Story Source:

The above story is based on materials provided by Plataforma SINC. Note: Materials may be edited for content and length.


Journal Reference:

  1. Ezequiel Rey, Carlos Lago-Peñas, Joaquín Lago-Ballesteros. Tensiomyography of selected lower-limb muscles in professional soccer players. Journal of Electromyography and Kinesiology, 2012; 22 (6): 866 DOI: 10.1016/j.jelekin.2012.06.003

Cite This Page:

Plataforma SINC. "Muscle response of soccer players depends on their position on the field." ScienceDaily. ScienceDaily, 15 January 2013. <www.sciencedaily.com/releases/2013/01/130115085537.htm>.
Plataforma SINC. (2013, January 15). Muscle response of soccer players depends on their position on the field. ScienceDaily. Retrieved December 22, 2014 from www.sciencedaily.com/releases/2013/01/130115085537.htm
Plataforma SINC. "Muscle response of soccer players depends on their position on the field." ScienceDaily. www.sciencedaily.com/releases/2013/01/130115085537.htm (accessed December 22, 2014).

Share This


More From ScienceDaily



More Health & Medicine News

Monday, December 22, 2014

Featured Research

from universities, journals, and other organizations


Featured Videos

from AP, Reuters, AFP, and other news services

Touch-Free Smart Phone Empowers Mobility-Impaired

Touch-Free Smart Phone Empowers Mobility-Impaired

Reuters - Innovations Video Online (Dec. 21, 2014) — A touch-free phone developed in Israel enables the mobility-impaired to operate smart phones with just a movement of the head. Suzannah Butcher reports.
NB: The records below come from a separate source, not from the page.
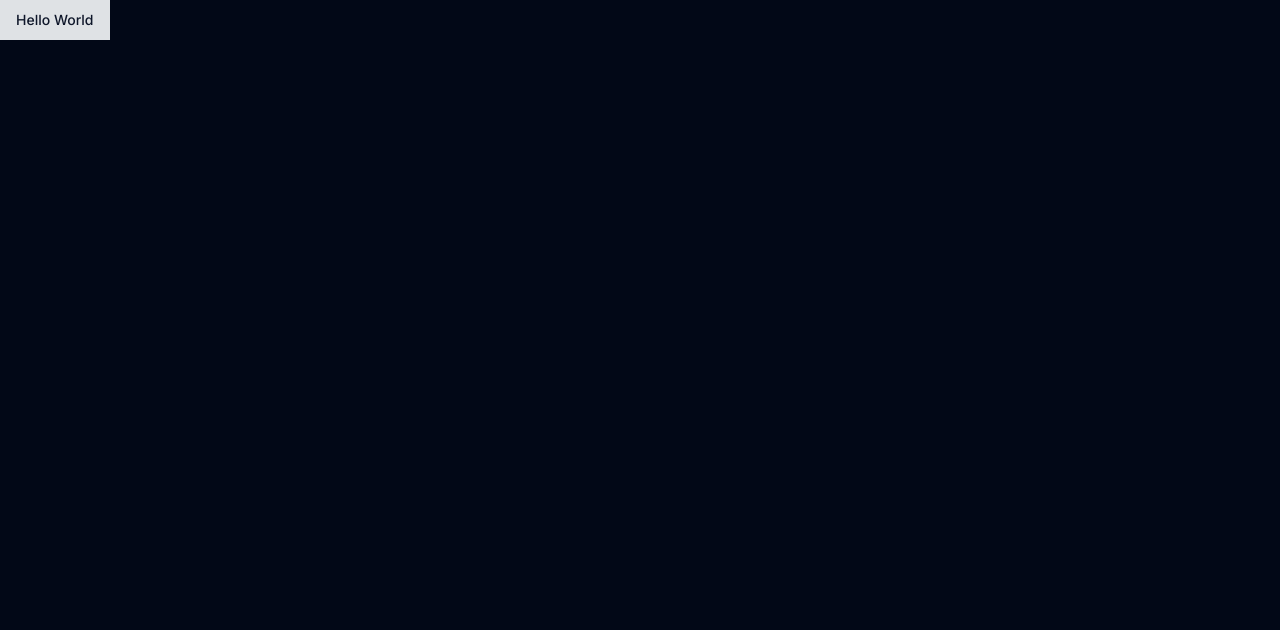
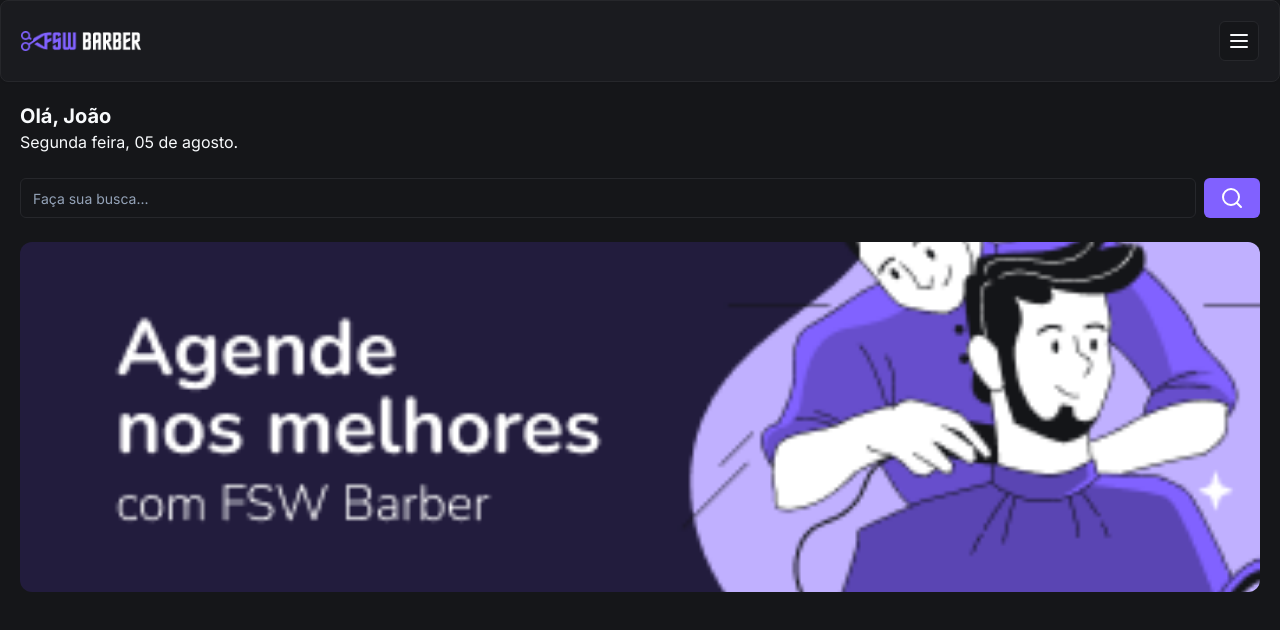
Before and after one commit to guilhermeverissimo14/barber-web, a Next.js app: page / in a window 1280 px wide. Shown: the top 630 px of the page. Built offline with nearby package versions, Linux system fonts and the light colour scheme.

Commit message:
feat:add header it banner

```diff
--- /dev/null
+++ b/app/_components/Header.tsx
@@ -0,0 +1,19 @@
+import Image from "next/image";
+import { Card, CardContent } from "./ui/card";
+import { Button } from "./ui/button";
+import { MenuIcon } from "lucide-react";
+
+const Header = () => {
+    return (
+        <Card>
+            <CardContent className=" flex flex-grow p-5 justify-between items-center">
+                <Image src="/logo.png" alt="logo barber" width={120} height={18} />
+                <Button size="icon" variant="outline">
+                    <MenuIcon />
+                </Button>
+            </CardContent>
+        </Card>
+    )
+}
+
+export default Header;
--- /dev/null
+++ b/app/_components/ui/card.tsx
@@ -0,0 +1,79 @@
+import * as React from "react"
+
+import { cn } from "@/app/_lib/utils"
+
+const Card = React.forwardRef<
+  HTMLDivElement,
+  React.HTMLAttributes<HTMLDivElement>
+>(({ className, ...props }, ref) => (
+  <div
+    ref={ref}
+    className={cn(
+      "rounded-lg border bg-card text-card-foreground shadow-sm",
+      className
+    )}
+    {...props}
+  />
+))
+Card.displayName = "Card"
+
+const CardHeader = React.forwardRef<
+  HTMLDivElement,
+  React.HTMLAttributes<HTMLDivElement>
+>(({ className, ...props }, ref) => (
+  <div
+    ref={ref}
+    className={cn("flex flex-col space-y-1.5 p-6", className)}
+    {...props}
+  />
+))
+CardHeader.displayName = "CardHeader"
+
+const CardTitle = React.forwardRef<
+  HTMLParagraphElement,
+  React.HTMLAttributes<HTMLHeadingElement>
+>(({ className, ...props }, ref) => (
+  <h3
+    ref={ref}
+    className={cn(
+      "text-2xl font-semibold leading-none tracking-tight",
+      className
+    )}
+    {...props}
+  />
+))
+CardTitle.displayName = "CardTitle"
+
+const CardDescription = React.forwardRef<
+  HTMLParagraphElement,
+  React.HTMLAttributes<HTMLParagraphElement>
+>(({ className, ...props }, ref) => (
+  <p
+    ref={ref}
+    className={cn("text-sm text-muted-foreground", className)}
+    {...props}
+  />
+))
+CardDescription.displayName = "CardDescription"
+
+const CardContent = React.forwardRef<
+  HTMLDivElement,
+  React.HTMLAttributes<HTMLDivElement>
+>(({ className, ...props }, ref) => (
+  <div ref={ref} className={cn("p-6 pt-0", className)} {...props} />
+))
+CardContent.displayName = "CardContent"
+
+const CardFooter = React.forwardRef<
+  HTMLDivElement,
+  React.HTMLAttributes<HTMLDivElement>
+>(({ className, ...props }, ref) => (
+  <div
+    ref={ref}
+    className={cn("flex items-center p-6 pt-0", className)}
+    {...props}
+  />
+))
+CardFooter.displayName = "CardFooter"
+
+export { Card, CardHeader, CardFooter, CardTitle, CardDescription, CardContent }
--- /dev/null
+++ b/app/_components/ui/input.tsx
@@ -0,0 +1,25 @@
+import * as React from "react"
+
+import { cn } from "@/app/_lib/utils"
+
+export interface InputProps
+  extends React.InputHTMLAttributes<HTMLInputElement> {}
+
+const Input = React.forwardRef<HTMLInputElement, InputProps>(
+  ({ className, type, ...props }, ref) => {
+    return (
+      <input
+        type={type}
+        className={cn(
+          "flex h-10 w-full rounded-md border border-input bg-background px-3 py-2 text-sm ring-offset-background file:border-0 file:bg-transparent file:text-sm file:font-medium placeholder:text-muted-foreground focus-visible:outline-none focus-visible:ring-2 focus-visible:ring-ring focus-visible:ring-offset-2 disabled:cursor-not-allowed disabled:opacity-50",
+          className
+        )}
+        ref={ref}
+        {...props}
+      />
+    )
+  }
+)
+Input.displayName = "Input"
+
+export { Input }
--- a/app/globals.css
+++ b/app/globals.css
@@ -3,38 +3,42 @@
 @tailwind utilities;
 
 @layer base {
+  .dark {
+    --background: 225 9% 9%;
+    --foreground: 210 40% 98%;
 
-  .dark {
-    --background: 222.2 84% 4.9%;
-    --foreground: 210 40% 98%;
-    --card: 222.2 84% 4.9%;
+    --card: 228 9% 11%;
     --card-foreground: 210 40% 98%;
-    --popover: 222.2 84% 4.9%;
+
+    --popover: 228 9% 11%;
     --popover-foreground: 210 40% 98%;
-    --primary: 210 40% 98%;
-    --primary-foreground: 222.2 47.4% 11.2%;
-    --secondary: 217.2 32.6% 17.5%;
+
+    --primary: 252 100% 69%;
+    --primary-foreground: 0 0% 100%;
+
+    --secondary: 228 6% 16%;
     --secondary-foreground: 210 40% 98%;
-    --muted: 217.2 32.6% 17.5%;
+
+    --muted: 228 6% 16%;
     --muted-foreground: 215 20.2% 65.1%;
-    --accent: 217.2 32.6% 17.5%;
+
+    --accent: 228 6% 16%;
     --accent-foreground: 210 40% 98%;
-    --destructive: 0 62.8% 30.6%;
+
+    --destructive: 0 84% 60%;
     --destructive-foreground: 210 40% 98%;
-    --border: 217.2 32.6% 17.5%;
-    --input: 217.2 32.6% 17.5%;
+
+    --border: 228 6% 16%;
+    --input: 228 6% 16%;
     --ring: 212.7 26.8% 83.9%;
-    --chart-1: 220 70% 50%;
-    --chart-2: 160 60% 45%;
-    --chart-3: 30 80% 55%;
-    --chart-4: 280 65% 60%;
-    --chart-5: 340 75% 55%;
+
+    --radius: 0.5rem;
   }
 }
 
 @layer base {
   * {
-    @apply border-border;
+    @apply border-border antialiased;
   }
 
   body {
--- a/app/page.tsx
+++ b/app/page.tsx
@@ -1,7 +1,31 @@
+import { SearchIcon } from "lucide-react";
+import Header from "./_components/Header";
 import { Button } from "./_components/ui/button";
+import { Input } from "./_components/ui/input";
+import Image from "next/image";
 
 export default function Home() {
   return (
-    <Button >Hello World</Button>
+    <div>
+      <Header />
+      <div className="p-5">
+        <h2 className="text-xl font-bold">Olá, João</h2>
+        <p>Segunda feira, 05 de agosto.</p>
+
+        <div className="mt-6 flex items-center gap-2">
+          <Input placeholder="Faça sua busca..." />
+          <Button>
+            <SearchIcon />
+          </Button>
+        </div>
+        <div className="relative mt-6 md:h-[350px] h-[150px] w-full ">
+          <Image
+            alt="Agende nos melhores com o barbeiros"
+            src="/banner-01.png"
+            fill
+            className="rounded-xl object-cover" />
+        </div>
+      </div>
+    </div>
   );
 }
```
Also changed, not shown: public/Logo.png (added), public/banner-01.png (added).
Video provided by Reuters
Powered by NewsLook.com
Earthworms Provide Cancer-Fighting Bacteria

Earthworms Provide Cancer-Fighting Bacteria

Reuters - Innovations Video Online (Dec. 21, 2014) — Polish scientists isolate bacteria from earthworm intestines which they say may be used in antibiotics and cancer treatments. Suzannah Butcher reports. Video provided by Reuters
Powered by NewsLook.com
Existing Chemical Compounds Could Revive Failing Antibiotics, Says Danish Scientist
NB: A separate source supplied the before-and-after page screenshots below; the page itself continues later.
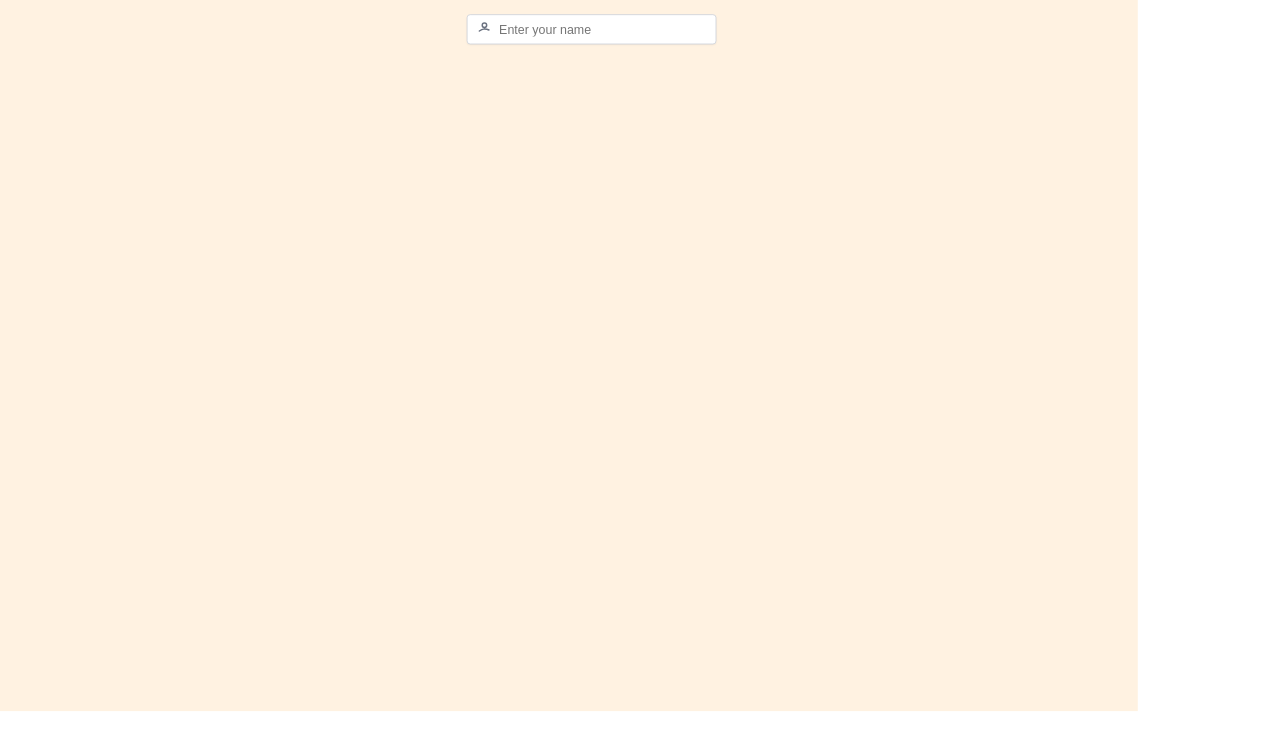
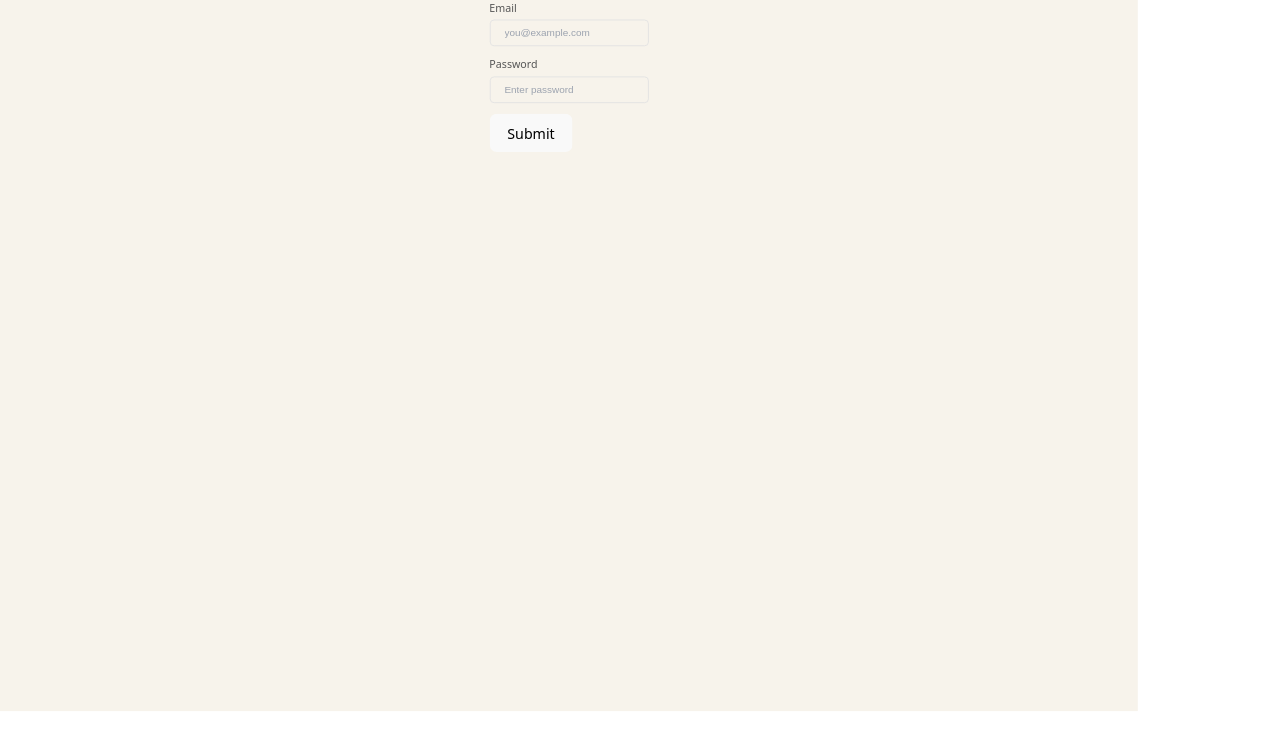
Before and after one commit to Jram2001/HabbitTracker, a React (Vite) app: page /authenticate in a window 1280 px wide. Shown: the top 750 px of the page. Built offline with nearby package versions, Linux system fonts and the light colour scheme; the HTML template or start-up script is replaced by a standard one; a web font is replaced by a local one.

Commit message:
Common form

```diff
--- a/package.json
+++ b/package.json
@@ -12,6 +12,7 @@
   "dependencies": {
     "react": "^19.1.0",
     "react-dom": "^19.1.0",
+    "react-hook-form": "^7.56.3",
     "react-router-dom": "^7.5.3",
     "react-transition-group": "^4.4.5"
   },
--- a/src/components/Authentication/authentication.component.tsx
+++ b/src/components/Authentication/authentication.component.tsx
@@ -1,34 +1,65 @@
-import React from "react";
-import './authentication.css'
+// import React from "react";
+// import './authentication.css'
+// const AuthenticationComponent = () => {
+//     return (
+//         <>
+
+//         </>
+//     )
+// }
+
+// export default AuthenticationComponent;
+
+// MyForm.tsx
+import { useForm, FormProvider, type SubmitHandler } from "react-hook-form";
+import CustomInput from "../custom/custom-input/custom-input";
+
+type FormValues = {
+    email: string;
+    password: string;
+};
+
 const AuthenticationComponent = () => {
+    const methods = useForm<FormValues>({
+        mode: "onTouched",
+        defaultValues: {
+            email: "",
+            password: ""
+        }
+    });
+
+    const onSubmit: SubmitHandler<FormValues> = (data) => {
+        console.log(data);
+    };
+
     return (
-        <>
-            <div className="input-wrapper">
-                <div className="input-icon-container">
-                    <input
-                        id="small-input"
-                        type="text"
-                        placeholder="Enter your name"
-                        className="small-input with-icon"
-                    />
-                    <span className="input-icon">
-                        <svg
-                            xmlns="http://www.w3.org/2000/svg"
-                            className="icon-svg"
-                            fill="none"
-                            viewBox="0 0 24 24"
-                            stroke="currentColor"
-                        >
-                            <path strokeLinecap="round" strokeLinejoin="round" strokeWidth={2}
-                                d="M5.121 17.804A13.937 13.937 0 0112 15c2.21 0 4.284.534 6.121 1.477M15 10a3 3 0 11-6 0 3 3 0 016 0z"
-                            />
-                        </svg>
-                    </span>
-                </div>
-
-            </div>
-        </>
-    )
-}
+        <FormProvider {...methods}>
+            <form
+                onSubmit={methods.handleSubmit(onSubmit)}
+                className="max-w-md mx-auto"
+            >
+                <CustomInput
+                    name="email"
+                    label="Email"
+                    validationOptions={{ required: "Email is required" }}
+                    placeHolder="you@example.com"
+                />
+                <CustomInput
+                    name="password"
+                    label="Password"
+                    type="password"
+                    validationOptions={{ required: "Password is required", minLength: { value: 6, message: "Min 6 characters" } }}
+                    placeHolder="Enter password"
+                />
+                <button
+                    type="submit"
+                    className="bg-blue-600 text-white px-4 py-2 mt-4 rounded"
+                >
+                    Submit
+                </button>
+            </form>
+        </FormProvider>
+    );
+};
 
 export default AuthenticationComponent;
--- /dev/null
+++ b/src/components/custom/custom-input/custom-input.css
@@ -0,0 +1,48 @@
+.custom-input {
+    margin-bottom: 0.75rem;
+    width: 100%;
+}
+
+.custom-input__label {
+    font-size: 0.75rem;
+    font-weight: 400;
+    color: var(--text-color);
+    margin-bottom: 0.25rem;
+    display: block;
+}
+
+.custom-input__field-container {
+    position: relative;
+}
+
+.custom-input__field {
+    width: 100%;
+    border: 1px solid var(--border-color);
+    background-color: var(--primary-color);
+    border-radius: 0.3rem;
+    padding: 0.5rem 1rem;
+    font-size: 0.7rem;
+    transition: border-color 0.2s ease;
+    outline: none;
+    color: var(--text-color);
+    box-sizing: border-box;
+    box-shadow: none;
+}
+
+.custom-input__field::placeholder {
+    color: var(--placeholder-color);
+}
+
+.custom-input__field:focus {
+    border-color: var(--complimentary-color);
+}
+
+.custom-input__field--error {
+    border-color: var(--error-color);
+}
+
+.custom-input__error {
+    font-size: 0.7rem;
+    color: var(--error-color);
+    margin: 0.2rem 0 0 0.5rem;
+}
--- /dev/null
+++ b/src/components/custom/custom-input/custom-input.tsx
@@ -0,0 +1,43 @@
+import type React from "react"
+import { useFormContext, type RegisterOptions } from "react-hook-form"
+import './custom-input.css'
+type CustomInputProps = {
+    name: string,
+    label?: string,
+    type?: string,
+    validationOptions?: RegisterOptions,
+    placeHolder?: string
+}
+
+const CustomInput: React.FC<CustomInputProps> = ({
+    name,
+    label,
+    type = "text",
+    validationOptions,
+    placeHolder
+}) => {
+    const { register, formState: { errors } } = useFormContext();
+    const fieldError = errors[name]?.message as string | undefined;
+
+    return (
+        <div className="custom-input">
+            {label && (
+                <label htmlFor={name} className="custom-input__label">
+                    {label}
+                </label>
+            )}
+            <div className="custom-input__field-container">
+                <input
+                    id={name}
+                    type={type}
+                    {...register(name, validationOptions)}
+                    placeholder={placeHolder}
+                    className={`custom-input__field ${fieldError ? "custom-input__field--error" : ""}`}
+                />
+            </div>
+            {fieldError && <p className="custom-input__error">{fieldError}</p>}
+        </div>
+    );
+}
+
+export default CustomInput;
--- a/src/components/quotes/quotes.css
+++ b/src/components/quotes/quotes.css
@@ -1,6 +1,6 @@
 .quote-content {
     max-height: 100%;
-    color: #A25C00;
+    color: var(--complimentary-color);
     max-width: 700px;
     font-size: 32px;
     font-family: var(--accent-font-family);
--- a/src/index.css
+++ b/src/index.css
@@ -1,6 +1,12 @@
 :root {
-  --primary-color: #FFF2E1;
+  --primary-color: #F7F3EB;
+  --complimentary-color: #FACB86;
+  --secondary-color: #ffffff;
   --accent-font-family: "Rancho";
+  --error-color: #ff6b6b;
+  --border-color: #e2e2e2;
+  --text-color: #555555;
+  --placeholder-color: #9ca3af;
   font-family: system-ui, Avenir, Helvetica, Arial, sans-serif;
   line-height: 1.5;
   font-weight: 400;
```
Also changed, not shown: 1 other file (tests, documents, lock files or other folders).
Existing Chemical Compounds Could Revive Failing Antibiotics, Says Danish Scientist

Reuters - Innovations Video Online (Dec. 21, 2014) — A team of scientists led by Danish chemist Jorn Christensen says they have isolated two chemical compounds within an existing antipsychotic medication that could be used to help a range of failing antibiotics work against killer bacterial infections, such as Tuberculosis. Jim Drury went to meet him. Video provided by Reuters
Powered by NewsLook.com
Hugging It Out Could Help You Ward Off A Cold

Hugging It Out Could Help You Ward Off A Cold
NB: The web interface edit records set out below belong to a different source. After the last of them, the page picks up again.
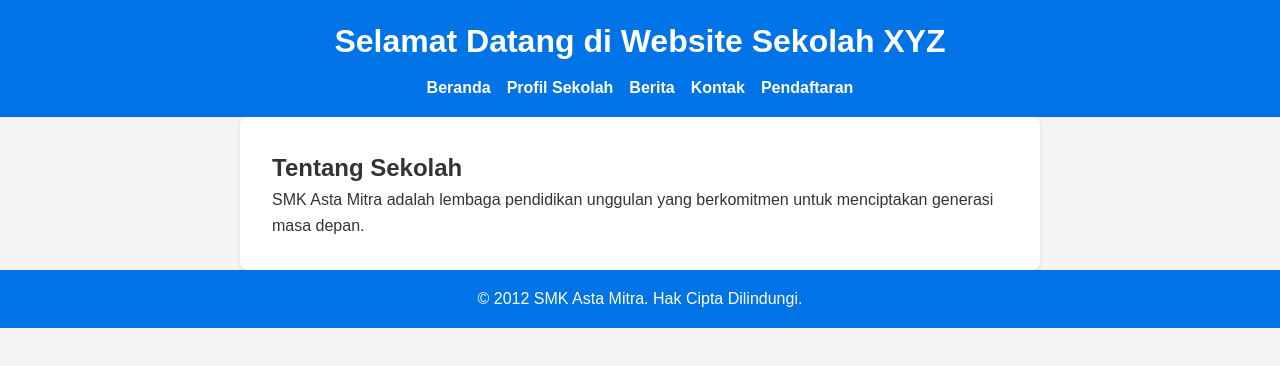
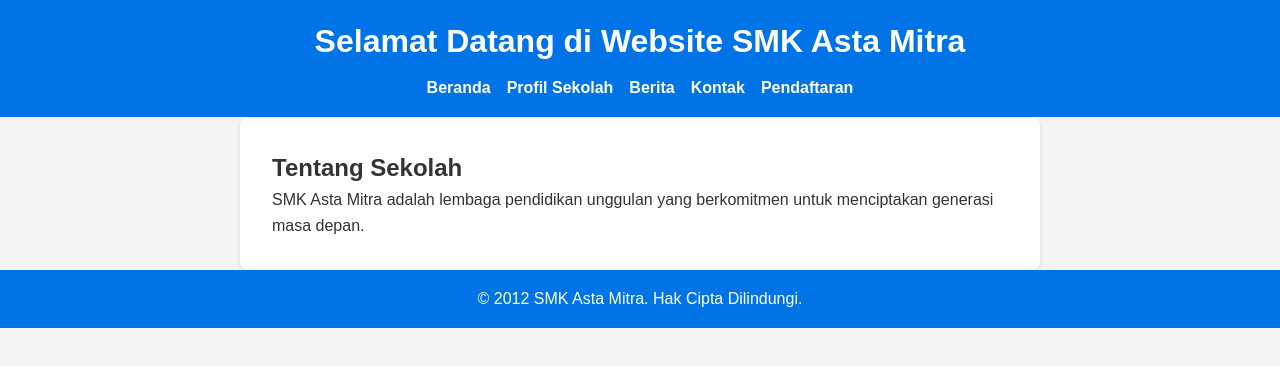
Before and after one commit to PPDBASMIT/website-sekolah, a plain HTML site: page index.html in a window 1280 px wide. Drawn offline with Linux system fonts and the light colour scheme.

Commit message:
Update index.html

```diff
--- a/index.html
+++ b/index.html
@@ -8,7 +8,7 @@
 </head>
 <body>
     <header>
-        <h1>Selamat Datang di Website Sekolah XYZ</h1>
+        <h1>Selamat Datang di Website SMK Asta Mitra</h1>
         <nav>
             <ul>
                 <li><a href="index.html">Beranda</a></li>
```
Newsy (Dec. 21, 2014) — Carnegie Mellon researchers found frequent hugs can help people avoid stress-related illnesses. Video provided by Newsy
Powered by NewsLook.com

Search ScienceDaily

Number of stories in archives: 140,361

Find with keyword(s):
 
Enter a keyword or phrase to search ScienceDaily for related topics and research stories.

Save/Print:
Share:  

Breaking News:

Strange & Offbeat Stories

 

Health & Medicine

Mind & Brain

Living & Well

In Other News

... from NewsDaily.com

Science News

Health News

Environment News

Technology News



Save/Print:
Share:  

Free Subscriptions


Get the latest science news with ScienceDaily's free email newsletters, updated daily and weekly. Or view hourly updated newsfeeds in your RSS reader:

Get Social & Mobile


Keep up to date with the latest news from ScienceDaily via social networks and mobile apps:

Have Feedback?


Tell us what you think of ScienceDaily -- we welcome both positive and negative comments. Have any problems using the site? Questions?
Mobile iPhone Android Web
Follow Facebook Twitter Google+
Subscribe RSS Feeds Email Newsletters
Latest Headlines Health & Medicine Mind & Brain Space & Time Matter & Energy Computers & Math Plants & Animals Earth & Climate Fossils & Ruins